Five years ago today I said goodbye to a father I barely recognized. I sat perched on the edge of a flimsy nursing home mattress and said goodbye. I said, “I love you” and meant it. And this man, this father I barely recognized said, “I’m sorry.” He whispered, “Forgive me” and meant it, while floating in and out of a morphine dream.

My real father, the one I knew growing up, would never have apologized. He was too proud for that kind of thing. An apology would have had a domino effect — a string of sorrys collapsing into the future and careening into the past. A concession so mighty, its wake would have left him powerless over the daughters who scrambled to please him.

My real father was angry. He was critical and he had a temper. He demanded authority, attention, loyalty and love. My real father goaded me into every I love you of my childhood by saying it constantly and without an air of authenticity. His upward inflection on the word “love” turned the expression into a rhetorical hijacking, demanding a response for ransom.

In the last year of my father’s life, dementia was the Robin Hood of our relationship. Dementia robbed him of his memories and gave me the gift of a second chance. Dementia allowed us to rebuild our broken past. It was an adjustment I was happy to make because it allowed me to forget a few things too. It gave us a fresh start, every day. Dementia was sloppy and disorganized. It lost track of grudges and couldn’t keep time. It was hard to stay angry with a man who constantly offered snacks and never stopped complimenting last month’s haircut. It was easy to love a man who thought he was window shopping for his granddaughters as he peeked through the glass wall of the nurses’ station.

Five years ago today, this man held my hand and asked for nothing. He hoped for companionship and tenderness but knew it hadn’t been earned and was grateful for every unmerited moment. This man who was not my father laughed when my sister and I asked him to divulge all his dying secrets. He smelled like warm linen and asked if we were traveling with puppies. This man did not mock our sorrows or raise his fist in anger. He did not forget our birthdays or move out of the house while we were at school.
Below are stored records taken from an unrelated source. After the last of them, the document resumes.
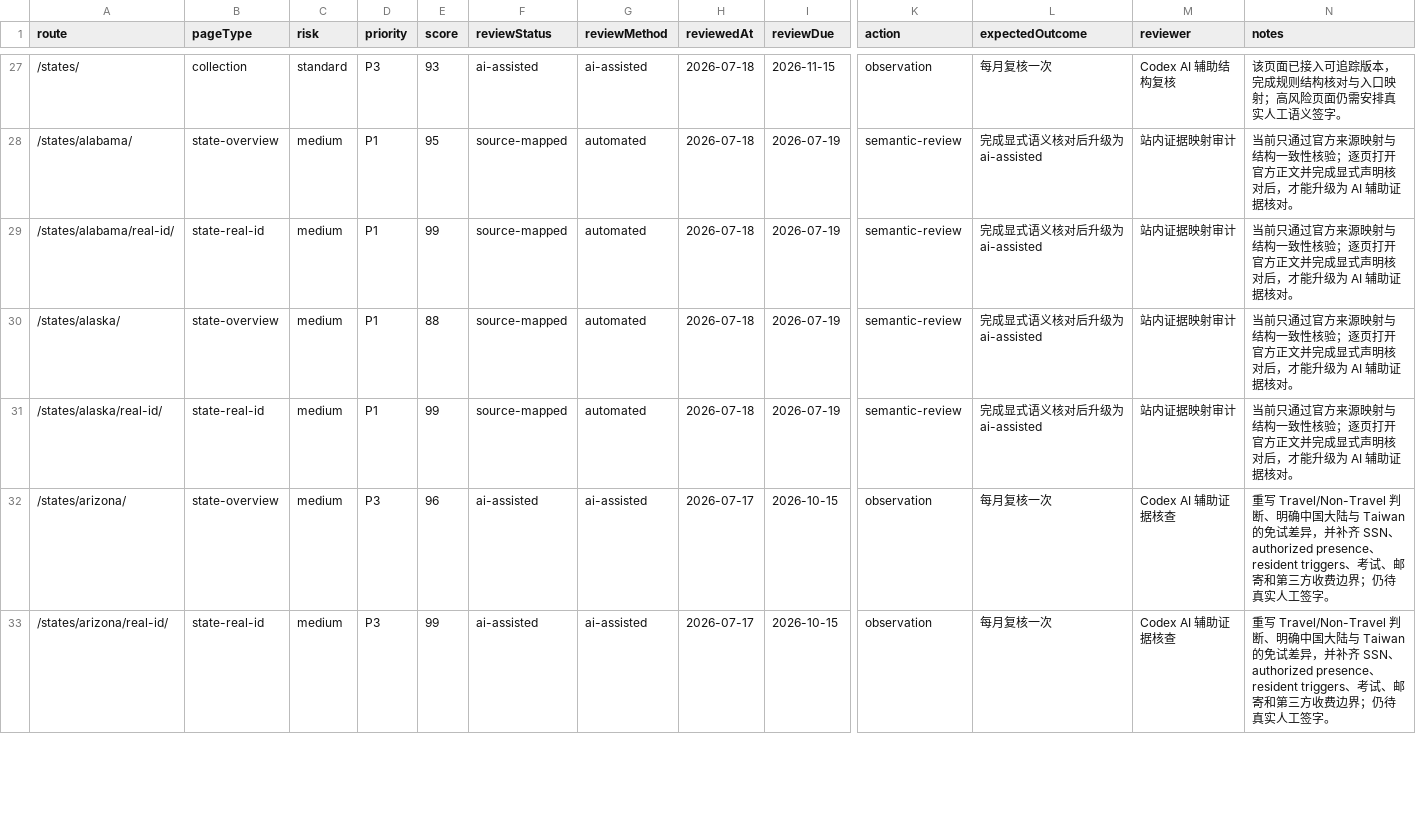
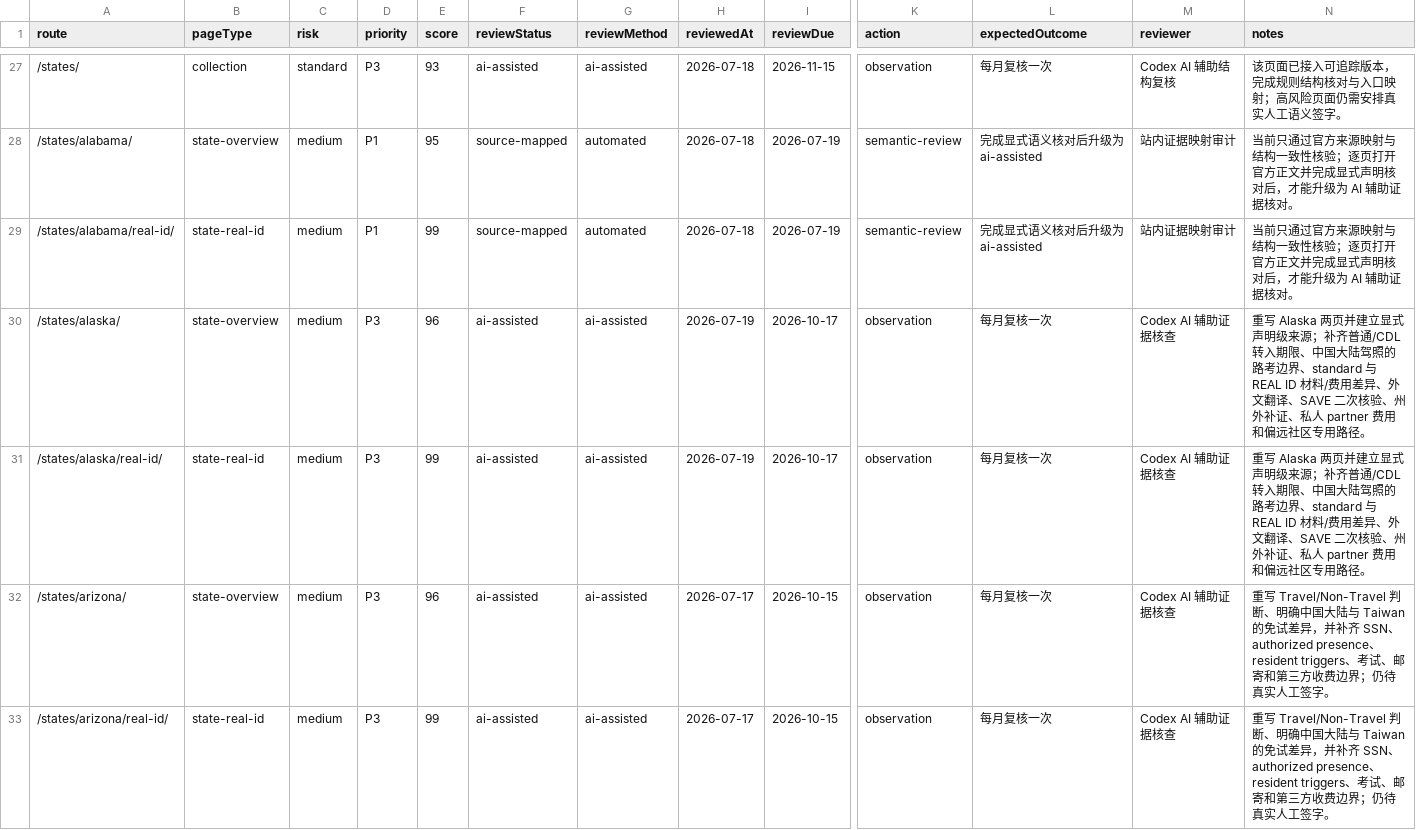
Before and after one commit to asiisdfi/dmvcn, a CSV file: reports/quality-workbook.csv, drawn as a sheet; only a part is shown, gaps mark what is left out; the diff names each change by its address in the sheet, - before the commit and + after, or states it on an @@ line.

```diff
--- a/reports/quality-workbook.csv
+++ b/reports/quality-workbook.csv
-D30:D31 (priority): P1
+D30:D31 (priority): P3
-E30 (score): 88
+E30 (score): 96
-F30:F31 (reviewStatus): source-mapped
+F30:F31 (reviewStatus): ai-assisted
-G30:G31 (reviewMethod): automated
+G30:G31 (reviewMethod): ai-assisted
-H30:H31 (reviewedAt): 2026-07-18
+H30:H31 (reviewedAt): 2026-07-19
-I30:I31 (reviewDue): 2026-07-19
+I30:I31 (reviewDue): 2026-10-17
-K30:K31 (action): semantic-review
+K30:K31 (action): observation
-L30:L31 (expectedOutcome): 完成显式语义核对后升级为 ai-assisted
+L30:L31 (expectedOutcome): 每月复核一次
-M30:M31 (reviewer): 站内证据映射审计
+M30:M31 (reviewer): Codex AI 辅助证据核查
-N30:N31 (notes): 当前只通过官方来源映射与结构一致性核验；逐页打开官方正文并完成显式声明核对后，才能升级为 AI 辅助证据核对。
+N30:N31 (notes): 重写 Alaska 两页并建立显式声明级来源；补齐普通/CDL 转入期限、中国大陆驾照的路考边界、standard 与 REAL ID 材料/费用差异、外文翻译、SAVE 二次核验、州外补证、私人 partner 费用和偏远社区专用路径。
```
Also changed, not shown: reports/eeat-inventory.csv, 9 other files.
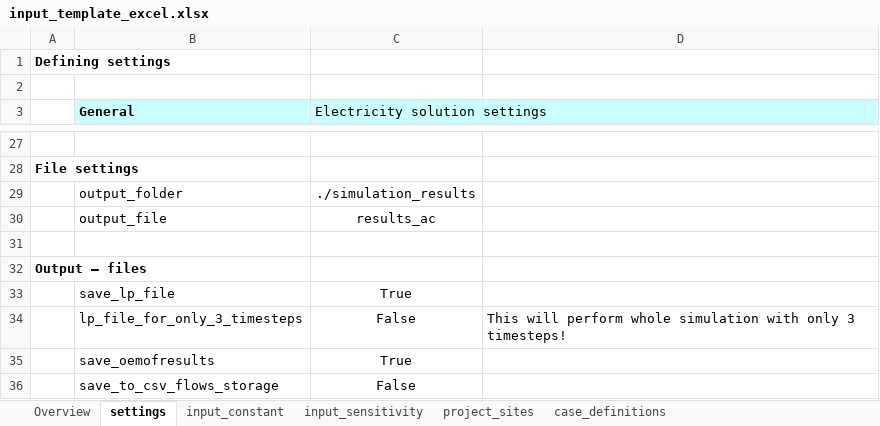
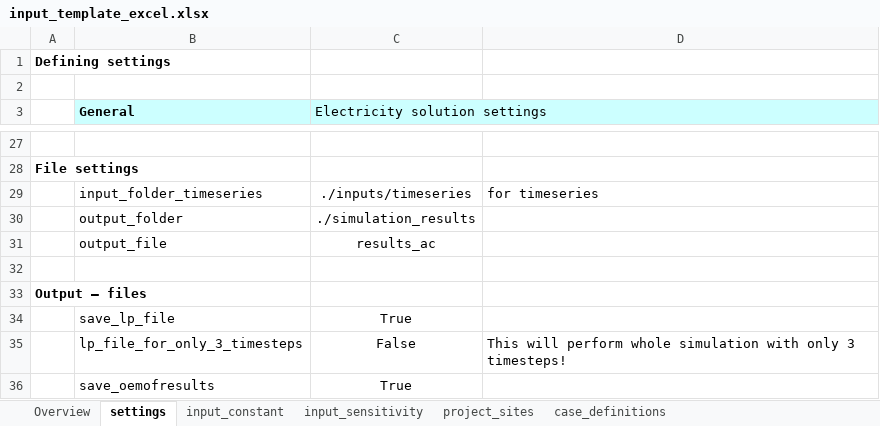
Before and after one commit to rl-institut/offgridders, an Excel workbook: inputs/input_template_excel.xlsx, sheet settings, drawn as a sheet; only a part is shown, gaps mark what is left out; the shorter side is filled out with more unchanged rows; values as stored, in another font and other column widths than the file's, no borders; the diff names each change by its address in the sheet, - before the commit and + after, or states it on an @@ line.

Commit message:
Included input_folder_timeseries, so that copied input timeseries can be named after the original file name Included an estimation of simulation time left

```diff
--- a/inputs/input_template_excel.xlsx (sheet settings)
+++ b/inputs/input_template_excel.xlsx (sheet settings)
+row 29:  | input_folder_timeseries | ./inputs/timeseries | for timeseries
```
Also changed, not shown: sheet project_sites, simulation_results/inputs/input_template_excel.xlsx, 40 other files.
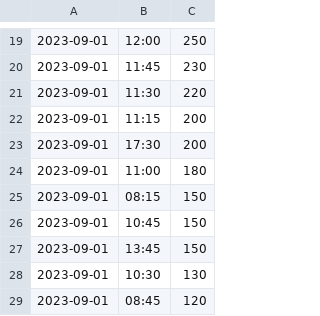
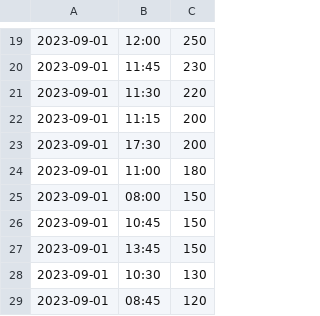
Before and after one commit to sc23by/coursework, a TSV file: finishedtask3/FitnessData_2023.csv.tsv, drawn as a sheet; only a part is shown, gaps mark what is left out.

```diff
--- a/finishedtask3/FitnessData_2023.csv.tsv
+++ b/finishedtask3/FitnessData_2023.csv.tsv
@@ -24,3 +24,3 @@
 2023-09-01	11:00	180
-2023-09-01	08:15	150
+2023-09-01	08:00	150
 2023-09-01	10:45	150
```
Also changed, not shown: finishedtask3/FitnessData_2023.csv, 4 other files.
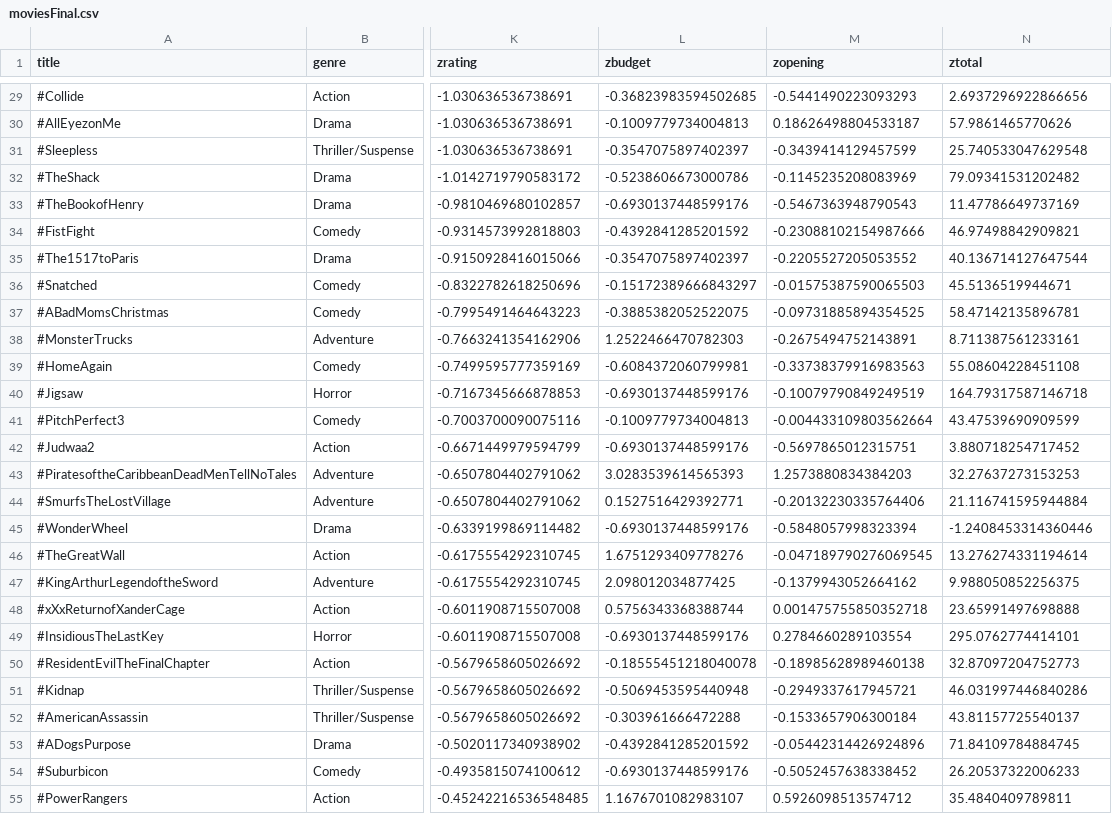
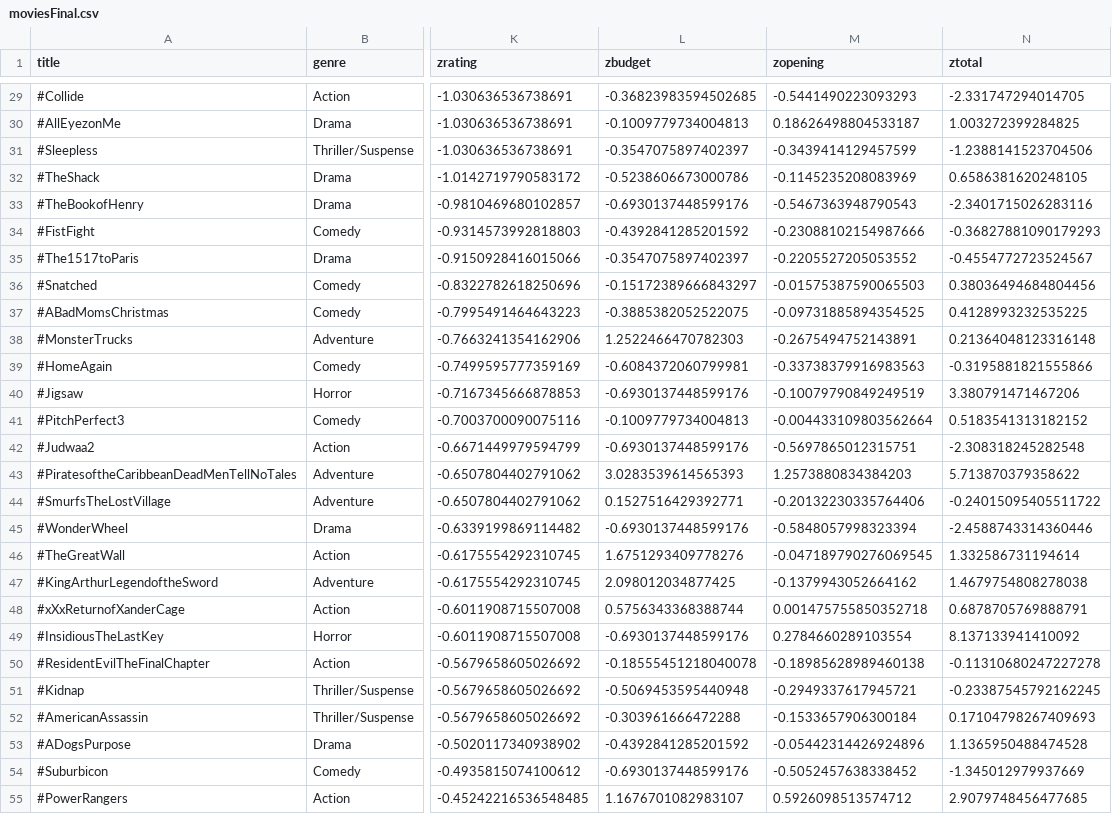
Before and after one commit to Jayleh/dream-reapers, a CSV file: box_office_data/moviesFinal.csv, drawn as a sheet; only a part is shown, gaps mark what is left out; the diff covers the shown part only; the diff names each change by its address in the sheet, - before the commit and + after, or states it on an @@ line.

```diff
--- a/box_office_data/moviesFinal.csv
+++ b/box_office_data/moviesFinal.csv
-N29 (ztotal): 2.6937296922866656
+N29 (ztotal): -2.331747294014705
-N30 (ztotal): 57.9861465770626
+N30 (ztotal): 1.003272399284825
-N31 (ztotal): 25.740533047629548
+N31 (ztotal): -1.2388141523704506
-N32 (ztotal): 79.09341531202482
+N32 (ztotal): 0.6586381620248105
-N33 (ztotal): 11.47786649737169
+N33 (ztotal): -2.3401715026283116
-N34 (ztotal): 46.97498842909821
+N34 (ztotal): -0.36827881090179293
-N35 (ztotal): 40.136714127647544
+N35 (ztotal): -0.4554772723524567
-N36 (ztotal): 45.5136519944671
+N36 (ztotal): 0.38036494684804456
-N37 (ztotal): 58.47142135896781
+N37 (ztotal): 0.4128993232535225
-N38 (ztotal): 8.711387561233161
+N38 (ztotal): 0.21364048123316148
-N39 (ztotal): 55.08604228451108
+N39 (ztotal): -0.3195881821555866
-N40 (ztotal): 164.79317587146718
+N40 (ztotal): 3.380791471467206
-N41 (ztotal): 43.47539690909599
+N41 (ztotal): 0.5183541313182152
-N42 (ztotal): 3.880718254717452
+N42 (ztotal): -2.308318245282548
-N43 (ztotal): 32.27637273153253
+N43 (ztotal): 5.713870379358622
-N44 (ztotal): 21.116741595944884
+N44 (ztotal): -0.24015095405511722
-N45 (ztotal): -1.2408453314360446
+N45 (ztotal): -2.4588743314360446
-N46 (ztotal): 13.276274331194614
+N46 (ztotal): 1.332586731194614
-N47 (ztotal): 9.988050852256375
+N47 (ztotal): 1.4679754808278038
-N48 (ztotal): 23.65991497698888
+N48 (ztotal): 0.6878705769888791
-N49 (ztotal): 295.0762774414101
+N49 (ztotal): 8.137133941410092
-N50 (ztotal): 32.87097204752773
+N50 (ztotal): -0.11310680247227278
-N51 (ztotal): 46.031997446840286
+N51 (ztotal): -0.23387545792162245
-N52 (ztotal): 43.81157725540137
+N52 (ztotal): 0.17104798267409693
-N53 (ztotal): 71.84109784884745
+N53 (ztotal): 1.1365950488474528
-N54 (ztotal): 26.20537322006233
+N54 (ztotal): -1.345012979937669
-N55 (ztotal): 35.4840409789811
+N55 (ztotal): 2.9079748456477685
```
Also changed, not shown: 126 edited cells elsewhere in this file, 17 other files.
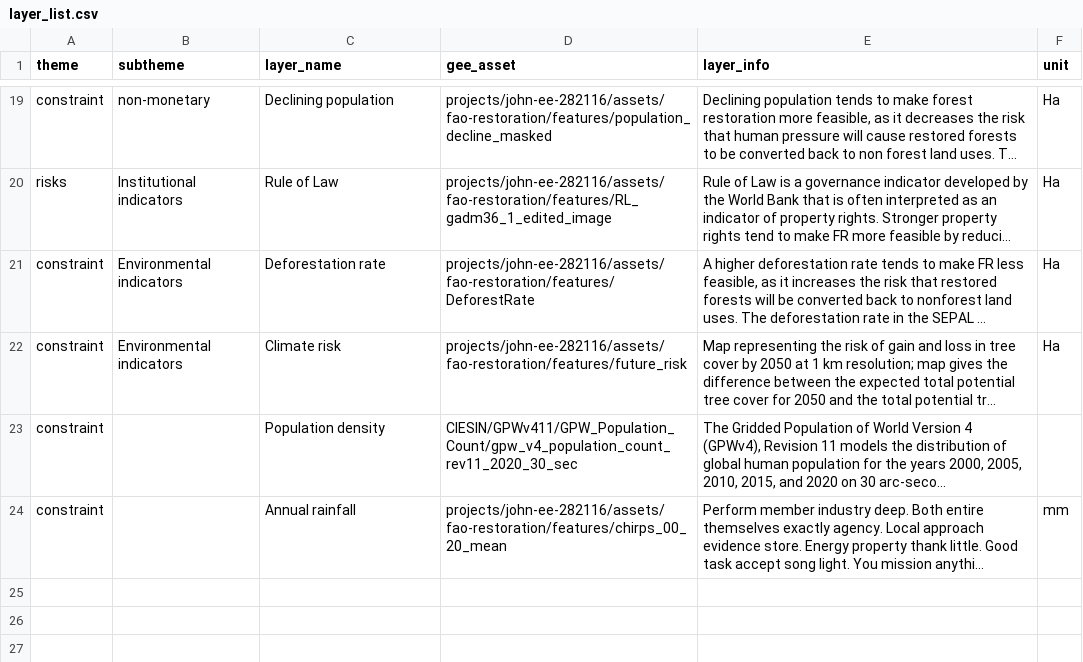
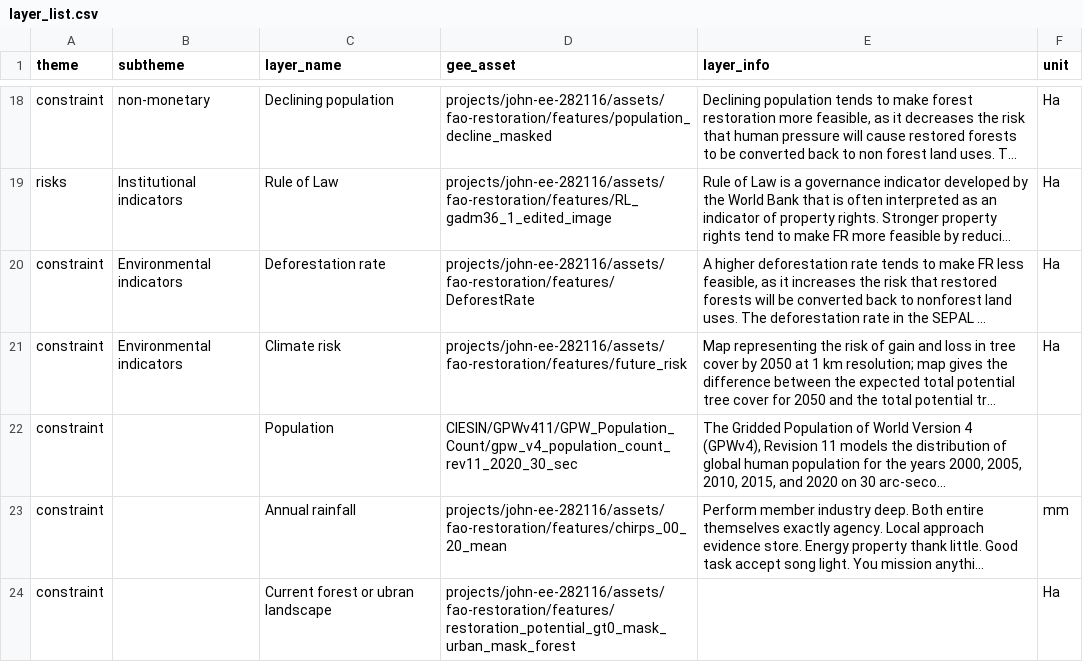
Before and after one commit to sepal-contrib/se.plan, a CSV file: utils/layer_list.csv, drawn as a sheet; only a part is shown, gaps mark what is left out; long unchanged cells end in …; addresses are those after the commit; the diff covers the shown part only; the diff names each change by its address in the sheet, - before the commit and + after, or states it on an @@ line.

Commit message:
added some layers, removed some layers

```diff
--- a/utils/layer_list.csv
+++ b/utils/layer_list.csv
-C22 (layer_name): Population density
+C22 (layer_name): Population
+row 24: constraint |  | Current forest or ubran landscape | projects/john-ee-282116/assets/fao-restoration/features/restoration_potential_gt0_mask_urban_mask_forest |  | Ha
```
Also changed, not shown: 2 added rows, 1 removed row and 1 edited cell elsewhere in this file.
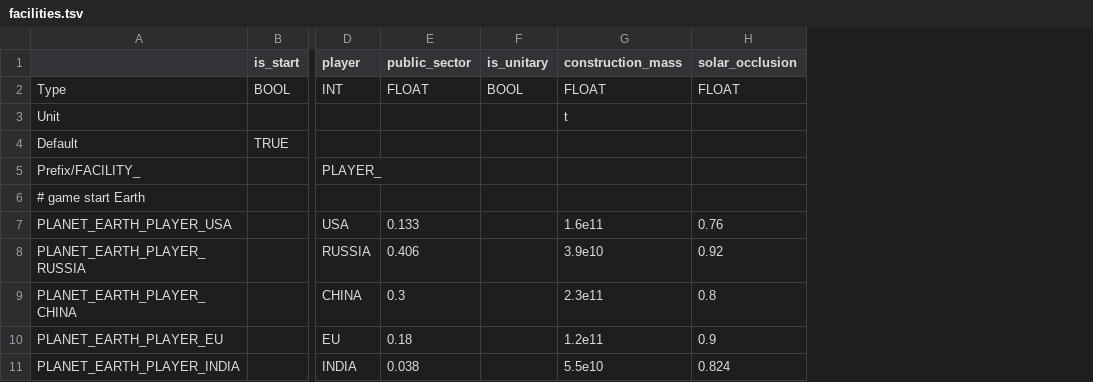
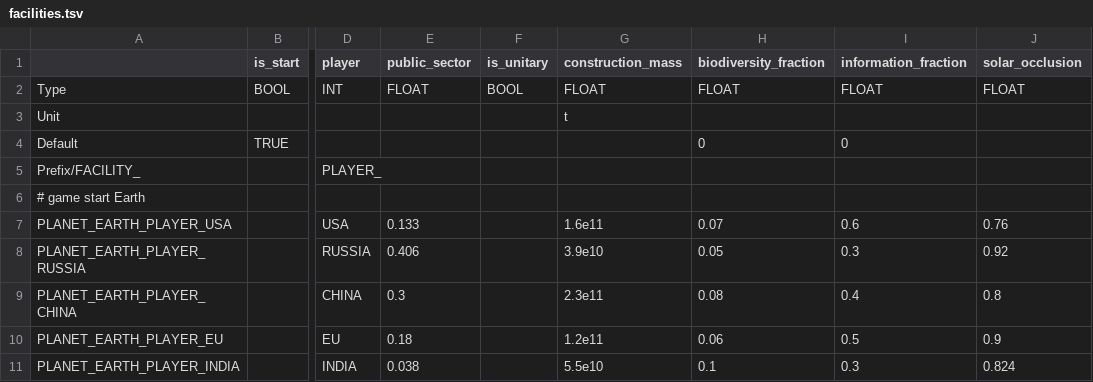
Before and after one commit to t2civ/astropolis_sdk, a TSV file: public/data/tables/facilities.tsv, drawn as a sheet; only a part is shown, gaps mark what is left out; the diff names each change by its address in the sheet, - before the commit and + after, or states it on an @@ line.

Commit message:
Recode biodiversity init

```diff
--- a/public/data/tables/facilities.tsv
+++ b/public/data/tables/facilities.tsv
+column H (biodiversity_fraction), rows 2-11: FLOAT |  | 0 |  |  | 0.07 | 0.05 | 0.08 | 0.06 | 0.1
+column I (information_fraction), rows 2-11: FLOAT |  | 0 |  |  | 0.6 | 0.3 | 0.4 | 0.5 | 0.3
```
Also changed, not shown: 6 other files.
For a fleeting moment that Valentine’s Day, five years ago, I caught his eye and saw through the tired, cornflower blues that this man was my father after all. But instead of criticism, he showered us with kindness. I said, “I forgive you,” and meant it and he smiled as he flew in and out of his morphine cloud, preparing to skip out on us one last time.